For World Makerfaire (NYC) this year I created this 3D-printed zoetrope, dubbed “Ponytrope.” It creates an animation of horses galloping in a circle.
Old meets new
A zoetrope is a pre-cinematic animation technique where a series of animation frames are placed inside a spinning cylinder. Slits in the drum make the frames of the animation visible for only a fraction of the second, as it spins the frames blink in and out of view with the passing of each slit.
My 3D zoetrope relies on the same principles but instead of flat 2D frames I am using 3D models and instead of the slits I use a strobing LED light to illuminate each frame for a fraction of a second. The strobe and slits are necessary to freeze the frames, otherwise you would just see a blur.
This technique has been used by others in the past including the Toy Story zoetrope at Disney’s California Adventure. The first time I saw the technique was Gregory Barsamian’s piece “Die Falle” (The Trap), at the Museum of Glass, in Tacoma, Washington. Seeing a three dimensional animation in person for the first time can be a bit unreal which is part of the reason I wanted to share it with the crowd at Makerfaire.
Modeling the horse
I began the project by modeling the horse in Blender. Blender is a 3D animation software designed primarily for film and game character modeling. It has a reputation for being difficult but I find it no more difficult than other pro modeling software. It has a few features for 3D printing preparation as well.

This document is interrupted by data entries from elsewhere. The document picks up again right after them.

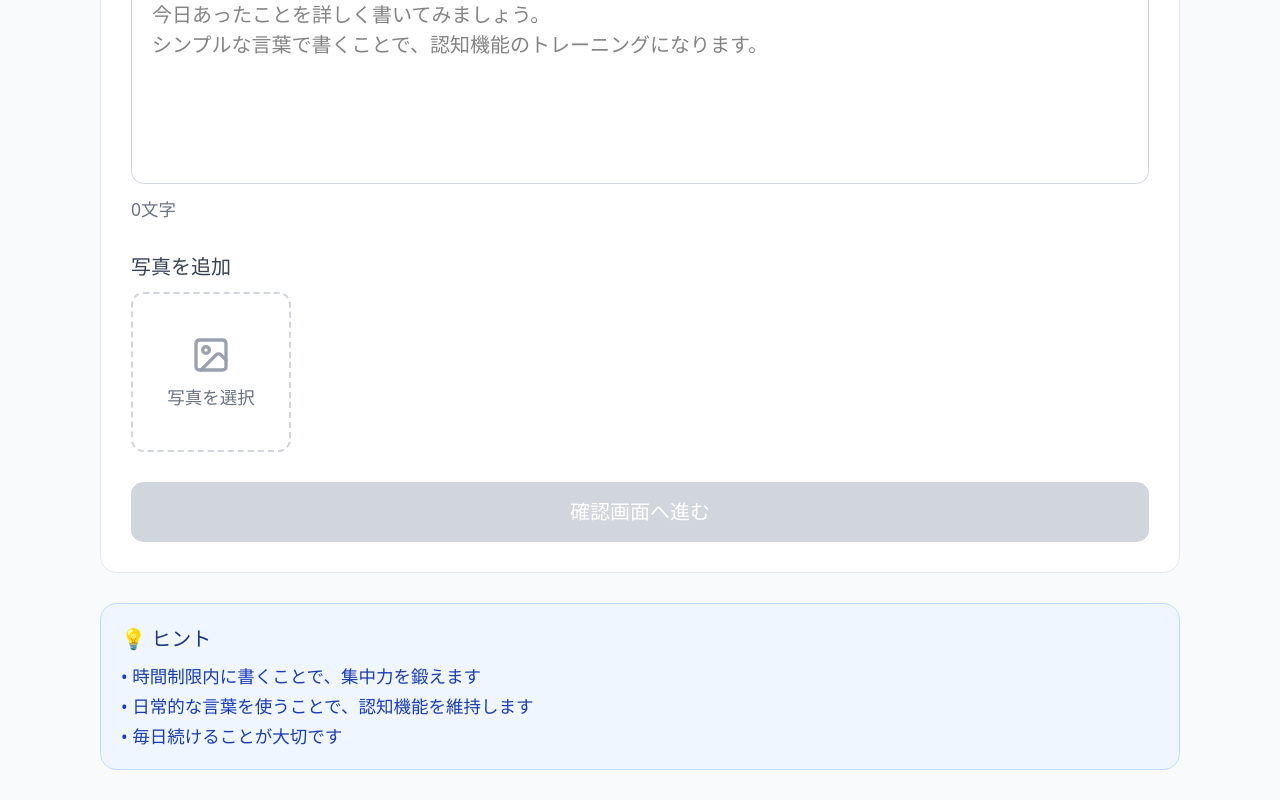
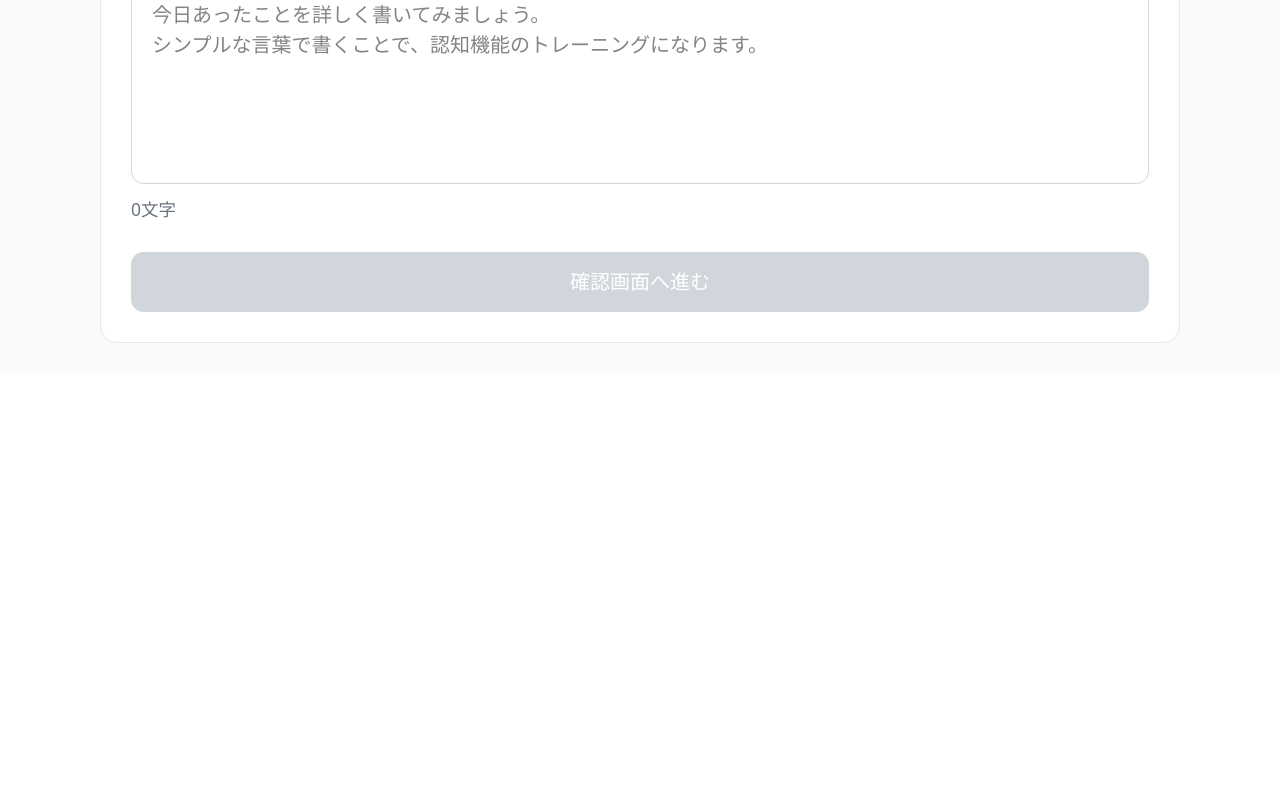
Before and after one commit to furuya-3150/fam-diary-log-client, a Next.js app: page /post in a window 1280 px wide. Shown: the part 430-1230 px from the top of the page. After the commit the page ends 803 px from the top, so only its background shows below. Built offline with nearby package versions, Linux system fonts and the light colour scheme.

Commit message:
日記投稿UI修正

```diff
--- a/src/components/DiaryPostScreen.tsx
+++ b/src/components/DiaryPostScreen.tsx
@@ -9,7 +9,6 @@ interface DiaryPostScreenProps {
   onSubmit: (post: Partial<DiaryPost>) => void;
 }
 
-const DIFFICULT_WORDS = ['複雑', '顕著', '概念', '哲学', '抽象', '論理', '認識'];
 const TIME_LIMIT = 300; // 5 minutes in seconds
 
 export function DiaryPostScreen({ onBack, onSubmit }: DiaryPostScreenProps) {
@@ -17,8 +16,7 @@ export function DiaryPostScreen({ onBack, onSubmit }: DiaryPostScreenProps) {
   const [content, setContent] = useState('');
   const [timeRemaining, setTimeRemaining] = useState(TIME_LIMIT);
   const [isTimerActive, setIsTimerActive] = useState(false);
-  const [vocabularyCheck, setVocabularyCheck] = useState<'good' | 'warning' | null>(null);
-  const [selectedImage, setSelectedImage] = useState<string | null>(null);
+  // const [selectedImage, setSelectedImage] = useState<string | null>(null);
   const [startTime, setStartTime] = useState<Date | null>(null);
 
   useEffect(() => {
@@ -38,24 +36,17 @@ export function DiaryPostScreen({ onBack, onSubmit }: DiaryPostScreenProps) {
   }, [content, isTimerActive]);
 
   useEffect(() => {
-    if (content.length > 20) {
-      const hasDifficultWords = DIFFICULT_WORDS.some(word => content.includes(word));
-      setVocabularyCheck(hasDifficultWords ? 'warning' : 'good');
-    } else {
-      setVocabularyCheck(null);
-    }
   }, [content]);
 
   const handleSubmit = () => {
     const writingTime = startTime ? Math.floor((new Date().getTime() - startTime.getTime()) / 1000) : 0;
-    const vocabularyScore = vocabularyCheck === 'good' ? 85 : 65;
 
     onSubmit({
       title,
       content,
-      vocabularyScore,
+      // vocabularyScore,
       writingTime,
-      image: selectedImage || undefined,
+      // image: selectedImage || undefined,
     });
   };
 
@@ -65,16 +56,17 @@ export function DiaryPostScreen({ onBack, onSubmit }: DiaryPostScreenProps) {
     return `${mins}:${secs.toString().padStart(2, '0')}`;
   };
 
-  const handleImageUpload = (e: React.ChangeEvent<HTMLInputElement>) => {
-    const file = e.target.files?.[0];
-    if (file) {
-      const reader = new FileReader();
-      reader.onloadend = () => {
-        setSelectedImage(reader.result as string);
-      };
-      reader.readAsDataURL(file);
-    }
-  };
+  {/* TODO: 画像アップロード機能実装 */}
+  // const handleImageUpload = (e: React.ChangeEvent<HTMLInputElement>) => {
+  //   const file = e.target.files?.[0];
+  //   if (file) {
+  //     const reader = new FileReader();
+  //     reader.onloadend = () => {
+  //       setSelectedImage(reader.result as string);
+  //     };
+  //     reader.readAsDataURL(file);
+  //   }
+  // };
 
   return (
     <div className="min-h-screen bg-gray-50">
@@ -128,35 +120,9 @@ export function DiaryPostScreen({ onBack, onSubmit }: DiaryPostScreenProps) {
             <p className="text-sm text-gray-500 mt-1">{content.length}文字</p>
           </div>
 
-          {/* Vocabulary Check */}
-          {vocabularyCheck && (
-            <div className={`flex items-start gap-3 p-4 rounded-lg mb-6 ${
-              vocabularyCheck === 'good'
-                ? 'bg-green-50 border border-green-200'
-                : 'bg-yellow-50 border border-yellow-200'
-            }`}>
-              {vocabularyCheck === 'good' ? (
-                <>
-                  <CheckCircle className="w-5 h-5 text-green-600 flex-shrink-0 mt-0.5" />
-                  <div>
-                    <p className="text-green-900">良好な語彙レベル</p>
-                    <p className="text-sm text-green-700">わかりやすく、日常的な言葉で書けています</p>
-                  </div>
-                </>
-              ) : (
-                <>
-                  <AlertCircle className="w-5 h-5 text-yellow-600 flex-shrink-0 mt-0.5" />
-                  <div>
-                    <p className="text-yellow-900">難しい語彙が含まれています</p>
-                    <p className="text-sm text-yellow-700">よりシンプルな言葉で書き直してみましょう</p>
-                  </div>
-                </>
-              )}
-            </div>
-          )}
-
+          {/* TODO: 画像アップロード機能実装 */}
           {/* Image Upload */}
-          <div className="mb-6">
+          {/* <div className="mb-6">
             <label className="block text-gray-700 mb-2">写真を追加</label>
             <div className="flex items-center gap-4">
               {selectedImage ? (
@@ -186,27 +152,17 @@ export function DiaryPostScreen({ onBack, onSubmit }: DiaryPostScreenProps) {
                 </label>
               )}
             </div>
-          </div>
+          </div> */}
 
           {/* Submit Button */}
           <button
             onClick={handleSubmit}
-            disabled={!title || !content || content.length < 20}
+            disabled={!title || !content || content.length < 1}
             className="w-full bg-indigo-600 text-white py-3 rounded-lg hover:bg-indigo-700 transition-colors disabled:bg-gray-300 disabled:cursor-not-allowed"
           >
             確認画面へ進む
           </button>
         </div>
-
-        {/* Tips */}
-        <div className="bg-blue-50 rounded-xl p-4 border border-blue-200">
-          <h3 className="text-blue-900 mb-2">💡 ヒント</h3>
-          <ul className="text-sm text-blue-800 space-y-1">
-            <li>• 時間制限内に書くことで、集中力を鍛えます</li>
-            <li>• 日常的な言葉を使うことで、認知機能を維持します</li>
-            <li>• 毎日続けることが大切です</li>
-          </ul>
-        </div>
       </div>
     </div>
   );
```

After modeling a standing horse, I used Blender’s rigging features to allow the horse to be easily posed for each frame of the animation. This feature is great because if done correctly, you can move the armature and the form of the horse naturally follows.

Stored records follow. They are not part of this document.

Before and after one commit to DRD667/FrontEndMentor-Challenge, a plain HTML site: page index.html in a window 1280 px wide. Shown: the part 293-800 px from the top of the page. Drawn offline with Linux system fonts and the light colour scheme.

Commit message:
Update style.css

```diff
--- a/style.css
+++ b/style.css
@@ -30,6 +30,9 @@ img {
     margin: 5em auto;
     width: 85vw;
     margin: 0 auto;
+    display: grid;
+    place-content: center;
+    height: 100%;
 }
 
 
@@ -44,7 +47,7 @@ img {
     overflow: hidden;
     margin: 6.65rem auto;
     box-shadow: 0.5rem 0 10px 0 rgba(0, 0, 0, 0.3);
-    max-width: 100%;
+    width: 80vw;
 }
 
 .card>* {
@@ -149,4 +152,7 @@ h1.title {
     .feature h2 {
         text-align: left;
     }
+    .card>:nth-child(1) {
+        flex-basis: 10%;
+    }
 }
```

If you are familiar with photographic history, Edweard Muybridge’s photographs of a galloping horse are one of the earliest examples of high speed photography. Muybridge’s photographs are easily found online and served as a great reference while I posed the frames of the horse animation.

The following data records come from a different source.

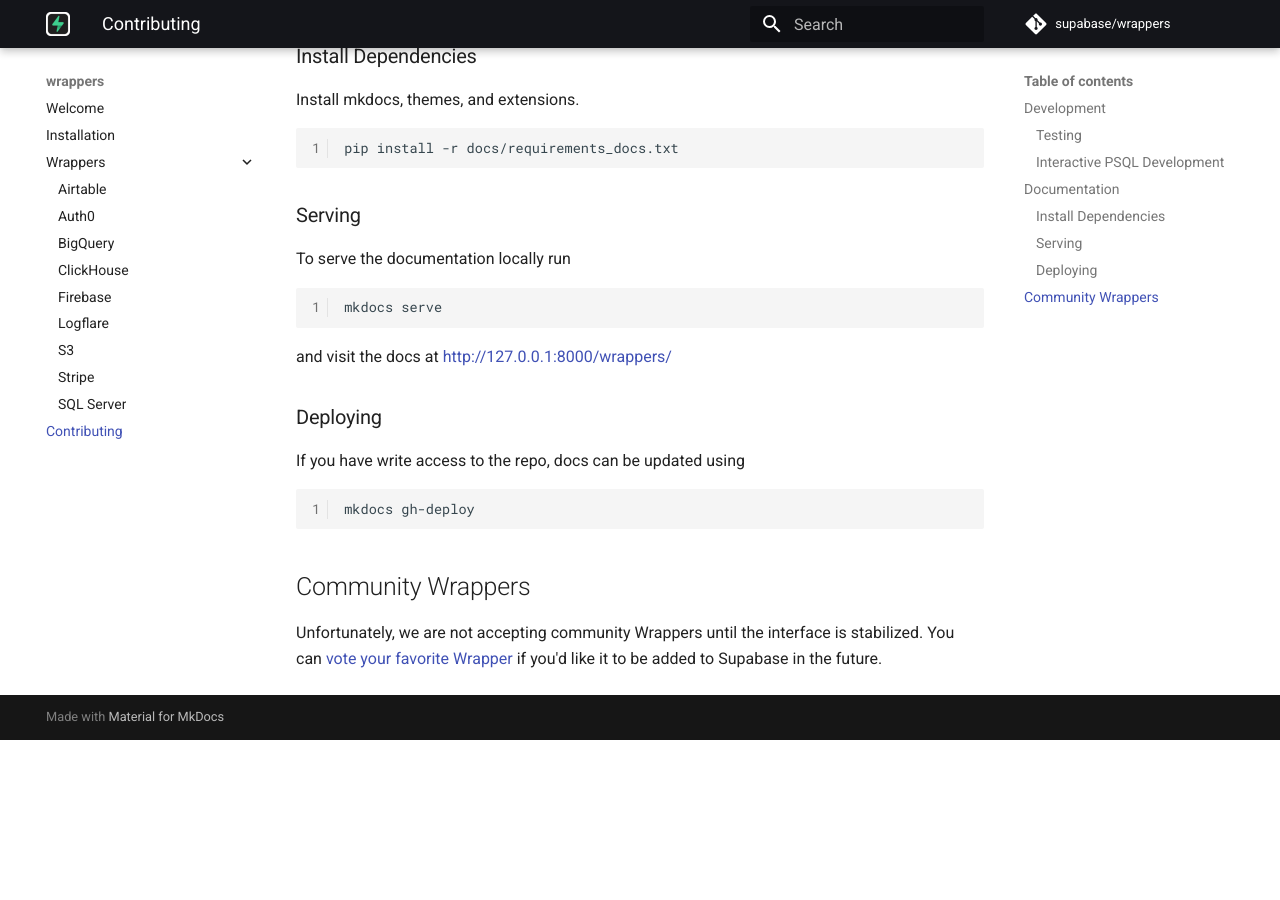
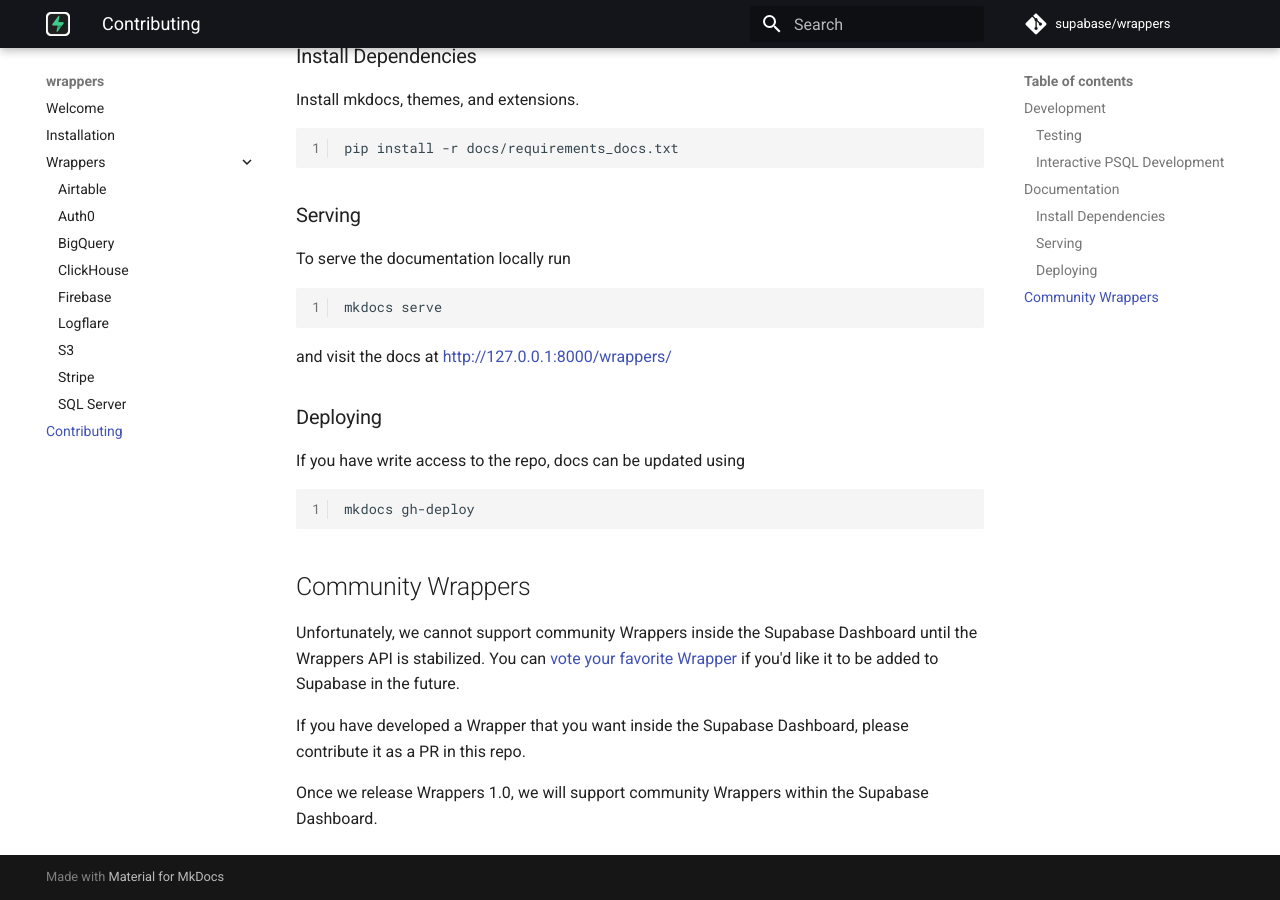
Before and after one commit to supabase/wrappers, an MkDocs documentation site: the page built from docs/contributing.md, in a window 1280 px wide and 900 px high, scrolled down 1206 px. Built offline with MkDocs 1.6.1 and Material for MkDocs 9.7.7, drawn with Linux system fonts in a browser that asks for light colours; comment, search, counter and statistics services are not loaded; before the commit the page ends 1946 px from its top, so only the background shows below that.

Commit message:
Update docs/contributing.md
Co-authored-by: Copple <10214025+kiwicopple@users.noreply.github.com>

```diff
--- a/docs/contributing.md
+++ b/docs/contributing.md
@@ -71,4 +71,8 @@
 
 ## Community Wrappers
 
-Unfortunately, we are not accepting community Wrappers until the interface is stabilized. You can [vote your favorite Wrapper](https://github.com/supabase/wrappers/discussions/136) if you'd like it to be added to Supabase in the future.
+Unfortunately, we cannot support community Wrappers inside the Supabase Dashboard until the Wrappers API is stabilized. You can [vote your favorite Wrapper](https://github.com/supabase/wrappers/discussions/136) if you'd like it to be added to Supabase in the future.
+
+If you have developed a Wrapper that you want inside the Supabase Dashboard, please contribute it as a PR in this repo.
+
+Once we release Wrappers 1.0, we will support community Wrappers within the Supabase Dashboard.
```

Prepping the models for print
Because Blender is designed for animation it was easy to simulate the horses movements before printing the models. Exporting each frame of the animation as separate STL files for printing is less convenient as it has to be done manually frame by frame. Thankfully, it has a great Python-based addon engine that so I could automate this process.
Instead of printing the horse whole, I cut them in half to reduce the support structured needed to print. You can apply a boolean modifier to the base model in Blender and it applies to all the poses in the animation. I used another modifier to rotated the two halves so the cut side would lay flat on the print bed. Doing all this in Blender saved me a lot of cleanup work with the final print files.
Designing the motor housing and central hub.
The horses are mounted on a spoked hub that spins on a motor mounted with the axle facing up. I designed the hub and motor mount in OpenSCAD instead of Blender.
While Blender is great for organic forms and animation it is not as great when precise measurements are needed. OpenSCAD is much better for this and because it is parametric I can tweak the design if it turns out a part is a little to big or small.
The spokes coming from the hub in the horse were made from basswood sticks I got from the art supply store. Basswood is so soft if you make the holes a little tight you can push the horse on and get a nice tight fit.
The basswood also proved useful when the zoetrope was bumped by a child on the second day of the fair. Rather than a vital part like the horses breaking the weak basswood snapped and was easily replaced with spares in about a half hour. (With help from Mandy Stultz, thanks!)
The whole piece is controlled by an Arduino with a relatively simple sketch. In addition to the Arduino itself I soldered up a protoboard with some mosfet transistors for controlling the motor and high power LED. The LED circuit is based on this instructable by Dan Goldwater.
There is a hall effect sensor in the motor mount which changes state when a magnet embedded in the hub passes over. A potentiometer is used to dial in the speed of the motor and a push button temporarily turns off the zoetrope.
In order to get the animation effect the strobe has to be timed to the speed of the motor. There are twelve horses in the animation so the strobe should turn on once for each horse or twelve times per rotation. You can actually play with this a bit and get the horses to move backward or forward by increasing or decreasing the number of strobes per rotation slightly.
Once the speed is known the rate of the strobe can be set. While the time between strobes is variable I left the duration they are on at a constant one thousandth of a second. If the light is on for too long the horses will show some motion blur, just like if you use a slow shutter speed when taking a picture of something moving fast.
This short duration is also why the high-power LED is needed. A normal LED might light the horses when on constantly but when strobing on for twelve thousandths per revolution you need something bright to compensate for the low duty cycle.
Rather than polling the hall effect sensor constantly to get the speed I used an interrupt function. While slightly more advanced than basic Arduino code, using interrupts is pretty straight forward.
You register the interrupt by determining which pin the interrupt will be on, what function to execute and what change in the pin to look for. I chose falling which means that every time the hall effect sensor goes from high (5 volts) to low (0 volts) the Arduino will stop executing the main loop and execute the interrupt function instead.
The interrupt function just checks the time since the last time it ran and then calculates the speed the motor is spinning.
The strobe is handled in the main loop. This too could possibly be handled by a timer based interrupt but I didn’t have time to explore this before the project needed to be finished.